Ian Holloway 1 Iain Dowie 0 - QPR Reach the Playoff Final at the Millenium Stadium (unaware of the Fire Alarm to come)
QPR (4-4-2): Day; Padula (Williams, 70), shiteetu, Carlisle, Kelly; Palmer, Gallen, Bircham, McLeod; Thomson (Pacquette, 55), Furlong.
(QPR win 2-1 on agg)
By ERIC BEAUCHAMP
PAUL FURLONG shot QPR into the Second Division play-off final and sent boss Ian Holloway into a frenzy.
Rangers chief Holloway fired-up his players and fans by declaring they WILL beat Cardiff a week on Sunday at the Millennium Stadium.

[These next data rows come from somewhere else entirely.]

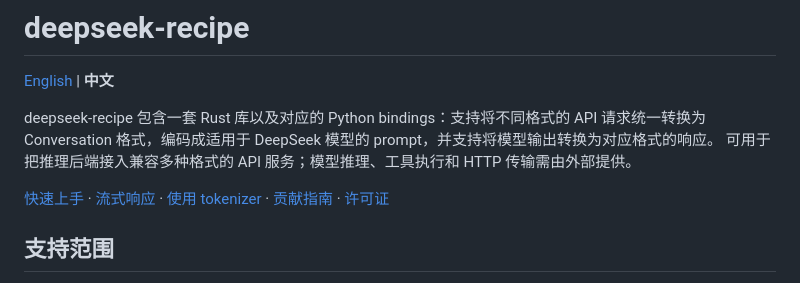
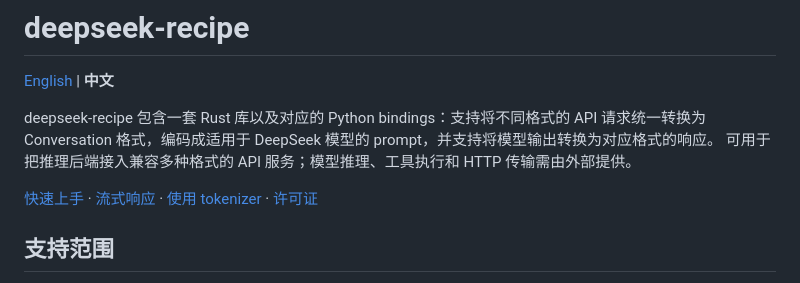
Before and after one commit to deepseek-ai/deepseek-recipe, a Markdown page: README.zh.md, the part around the change. Drawn GitHub-style.

```diff
--- a/README.zh.md
+++ b/README.zh.md
@@ -9,7 +9,7 @@
 deepseek-recipe 包含一套 Rust 库以及对应的 Python bindings：支持将不同格式的 API 请求统一转换为 Conversation 格式，编码成适用于 DeepSeek 模型的 prompt，并支持将模型输出转换为对应格式的响应。
 可用于把推理后端接入兼容多种格式的 API 服务；模型推理、工具执行和 HTTP 传输需由外部提供。
 
-[快速上手](#使用-deepseek-recipe) · [流式响应](docs/streaming.zh.md) · [使用 tokenizer](docs/tokenizer.zh.md) · [贡献指南](CONTRIBUTING.md) · [许可证](#许可证)
+[快速上手](#使用-deepseek-recipe) · [流式响应](docs/streaming.zh.md) · [使用 tokenizer](docs/tokenizer.zh.md) · [许可证](#许可证)
 
 ## 支持范围
 
```
Also changed, not shown: README.md (+4 -5 lines), docs/streaming.md (+1 -1 lines).
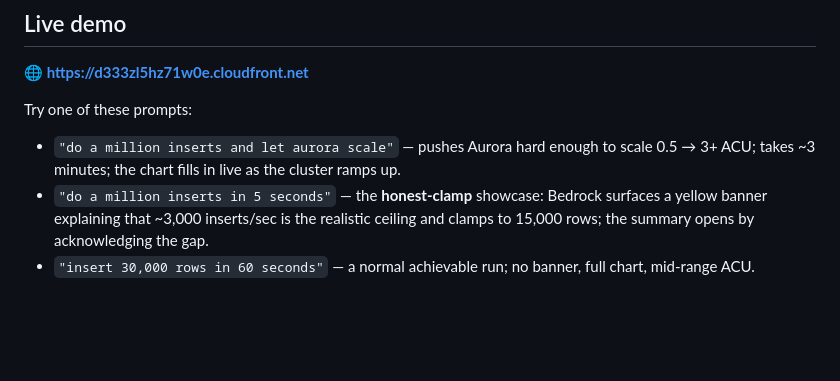
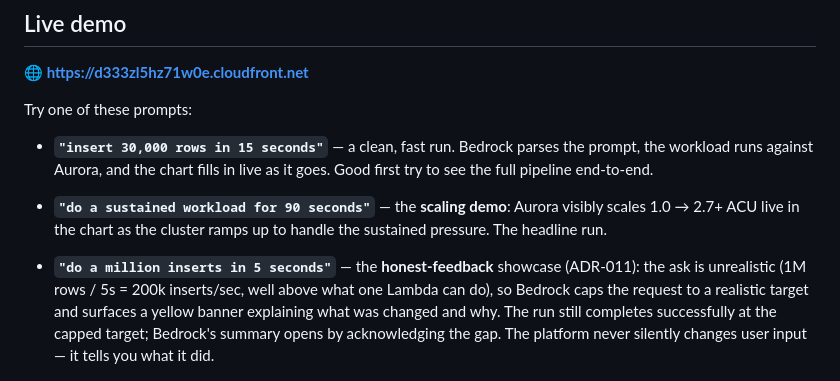
Before and after one commit to anthonysawah/ngx-platform-bedrock, a Markdown page: README.md, the part around the change. GitHub-like rendering; blank space fills up the shorter version.

Commit message:
Revise workload prompts in README
Updated workload prompts and added new examples for clarity.

```diff
--- a/README.md
+++ b/README.md
@@ -22,15 +22,11 @@ in plain English in a web UI, and the platform:
 
 Try one of these prompts:
 
-- `"do a million inserts and let aurora scale"` — pushes Aurora hard
-  enough to scale 0.5 → 3+ ACU; takes ~3 minutes; the chart fills in
-  live as the cluster ramps up.
-- `"do a million inserts in 5 seconds"` — the **honest-clamp**
-  showcase: Bedrock surfaces a yellow banner explaining that
-  ~3,000 inserts/sec is the realistic ceiling and clamps to 15,000
-  rows; the summary opens by acknowledging the gap.
-- `"insert 30,000 rows in 60 seconds"` — a normal achievable run; no
-  banner, full chart, mid-range ACU.
+- **`"insert 30,000 rows in 15 seconds"`** — a clean, fast run. Bedrock parses the prompt, the workload runs against Aurora, and the chart fills in live as it goes. Good first try to see the full pipeline end-to-end.
+
+- **`"do a sustained workload for 90 seconds"`** — the **scaling demo**: Aurora visibly scales 1.0 → 2.7+ ACU live in the chart as the cluster ramps up to handle the sustained pressure. The headline run.
+
+- **`"do a million inserts in 5 seconds"`** — the **honest-feedback** showcase (ADR-011): the ask is unrealistic (1M rows / 5s = 200k inserts/sec, well above what one Lambda can do), so Bedrock caps the request to a realistic target and surfaces a yellow banner explaining what was changed and why. The run still completes successfully at the capped target; Bedrock's summary opens by acknowledging the gap. The platform never silently changes user input — it tells you what it did.
 
 ![Workload Lab UI showing the live-narrating run experience](docs/screenshots/hero-live-narrating.png)
 
```
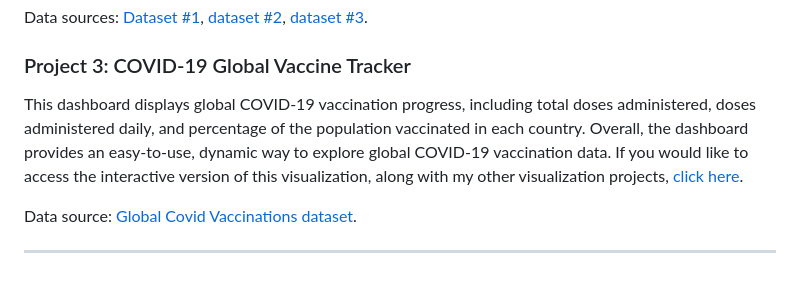
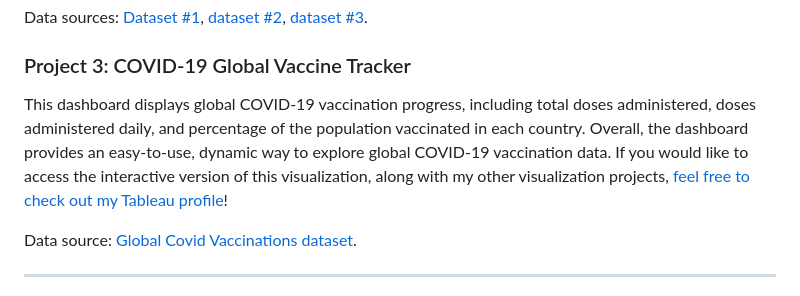
Before and after one commit to vadamme/Data-Analytics-Portfolio, a Markdown page: README.md, the part around the change. Rendered like a GitHub page.

```diff
--- a/README.md
+++ b/README.md
@@ -21,7 +21,7 @@ In this SQL project, I worked with three different databases: employees, departm
 Data sources: <a href="https://docs.google.com/spreadsheets/d/1rolDu8l31zfq4nS8WMEY_l5plTG3nVg0/edit?usp=share_link&ouid=101901186203265065530&rtpof=true&sd=true">Dataset #1</a>, <a href="https://docs.google.com/spreadsheets/d/1Aj22y21RJwxLqKWNg6WqIIuMvVlpgv7V/edit?usp=share_link&ouid=101901186203265065530&rtpof=true&sd=true">dataset #2</a>, <a href="https://docs.google.com/spreadsheets/d/1C36Uuz2vkxaz0Yip5Ia2-5r9Hu-GY_eJ/edit?usp=share_link&ouid=101901186203265065530&rtpof=true&sd=true">dataset #3</a>.
 
 ### Project 3: COVID-19 Global Vaccine Tracker
-This dashboard displays global COVID-19 vaccination progress, including total doses administered, doses administered daily, and percentage of the population vaccinated in each country. Overall, the dashboard provides an easy-to-use, dynamic way to explore global COVID-19 vaccination data. If you would like to access the interactive version of this visualization, along with my other visualization projects, <a href="https://public.tableau.com/app/profile/voy.adamek">click here</a>.
+This dashboard displays global COVID-19 vaccination progress, including total doses administered, doses administered daily, and percentage of the population vaccinated in each country. Overall, the dashboard provides an easy-to-use, dynamic way to explore global COVID-19 vaccination data. If you would like to access the interactive version of this visualization, along with my other visualization projects, <a href="https://public.tableau.com/app/profile/voy.adamek">feel free to check out my Tableau profile</a>!
 
 Data source:
 <a href="https://docs.google.com/spreadsheets/d/1oMrHuOkbXAoXibN6UzHUkNrwqvjQVFOU8CuqFMVZiUo/edit?usp=share_link">Global Covid Vaccinations dataset</a>.
```
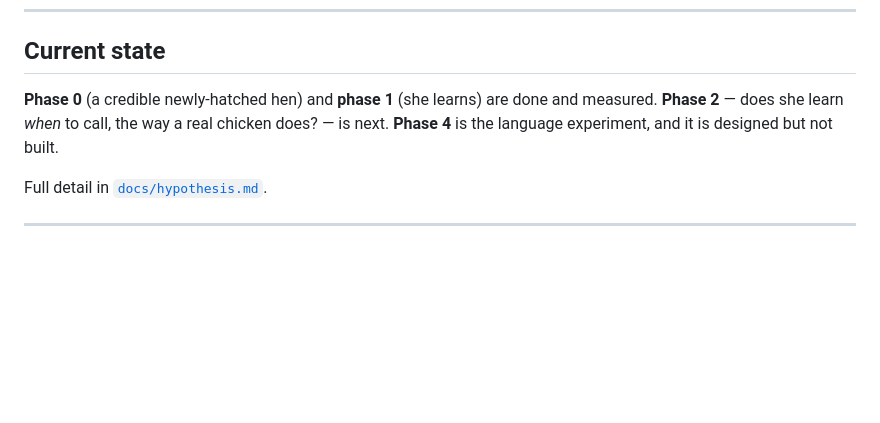
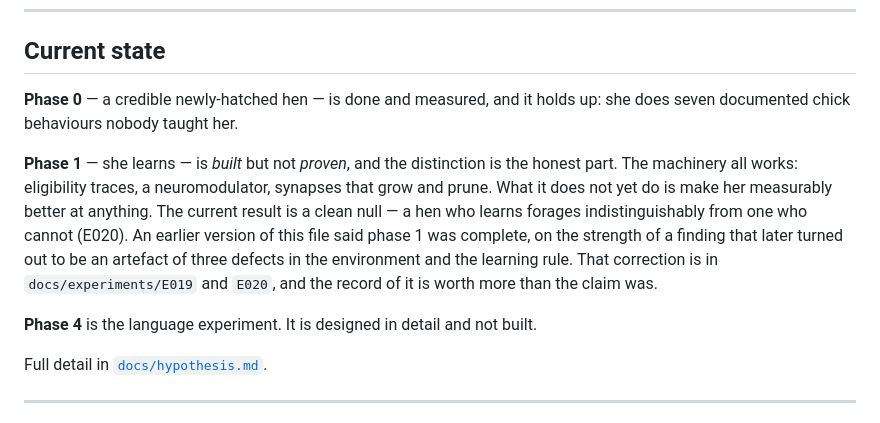
Before and after one commit to jonesy5090/sentient-chicken, a Markdown page: README.md, the part around the change. GitHub-like rendering; blank space fills up the shorter version.

```diff
--- a/README.md
+++ b/README.md
@@ -338,9 +338,19 @@ achieve, what has been built versus what has actually been *proven*, and what is
 
 ## Current state
 
-**Phase 0** (a credible newly-hatched hen) and **phase 1** (she learns) are done and
-measured. **Phase 2** — does she learn *when* to call, the way a real chicken does? —
-is next. **Phase 4** is the language experiment, and it is designed but not built.
+**Phase 0** — a credible newly-hatched hen — is done and measured, and it holds up: she
+does seven documented chick behaviours nobody taught her.
+
+**Phase 1** — she learns — is *built* but not *proven*, and the distinction is the
+honest part. The machinery all works: eligibility traces, a neuromodulator, synapses
+that grow and prune. What it does not yet do is make her measurably better at anything.
+The current result is a clean null — a hen who learns forages indistinguishably from one
+who cannot (E020). An earlier version of this file said phase 1 was complete, on the
+strength of a finding that later turned out to be an artefact of three defects in the
+environment and the learning rule. That correction is in `docs/experiments/E019` and
+`E020`, and the record of it is worth more than the claim was.
+
+**Phase 4** is the language experiment. It is designed in detail and not built.
 
 Full detail in [`docs/hypothesis.md`](docs/hypothesis.md).
 
```
Also changed, not shown: CLAUDE.md (+26 -2 lines), 1 other file.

The pumped-up QPR boss let his emotions spill over when Furlong's 82nd-minute strike finally saw off Oldham.
Holloway marched into the centre circle after celebrating fans had been cleared off the pitch. He then grabbed the announcer's microphone and made his pledge.
He roared: "Thank you for your support. You have put us back on the map. This is a proper football club!"
And Holloway added: "We are going to win it. See you in Cardiff."
He then let rip with a three chants of "Come on you R's!"
It was the sort of night the Loftus Road faithful thought they had seen the last of after slipping out of the Premiership seven years ago.
Another relegation campaign was compounded by watching their club almost go out of business.
But Holloway's honest graft has brought the smiles and belief back - and now QPR are just one match from making it into the same division as London rivals West Ham next season.
Holloway said: "What goes around, comes around and this club has had so many downs that I think it is our turn to have an up now.
"I believe we've got the right ingredients to give ourselves a right chance. This place is special. I feel so proud. We've got a hell of a chance to be a big club now.
"These fans deserve it - we were playing for them and we did it.
"I know we're struggling financially but I hope I get a new suit out of it.
"We need some good clobber because I want us to feel great in Cardiff. Maybe someone could sponsor us?"
Rangers midfielder Marc Bircham said: "I think we deserved it. The fans erupted after we scored and I don't think the players could hear ourselves speak."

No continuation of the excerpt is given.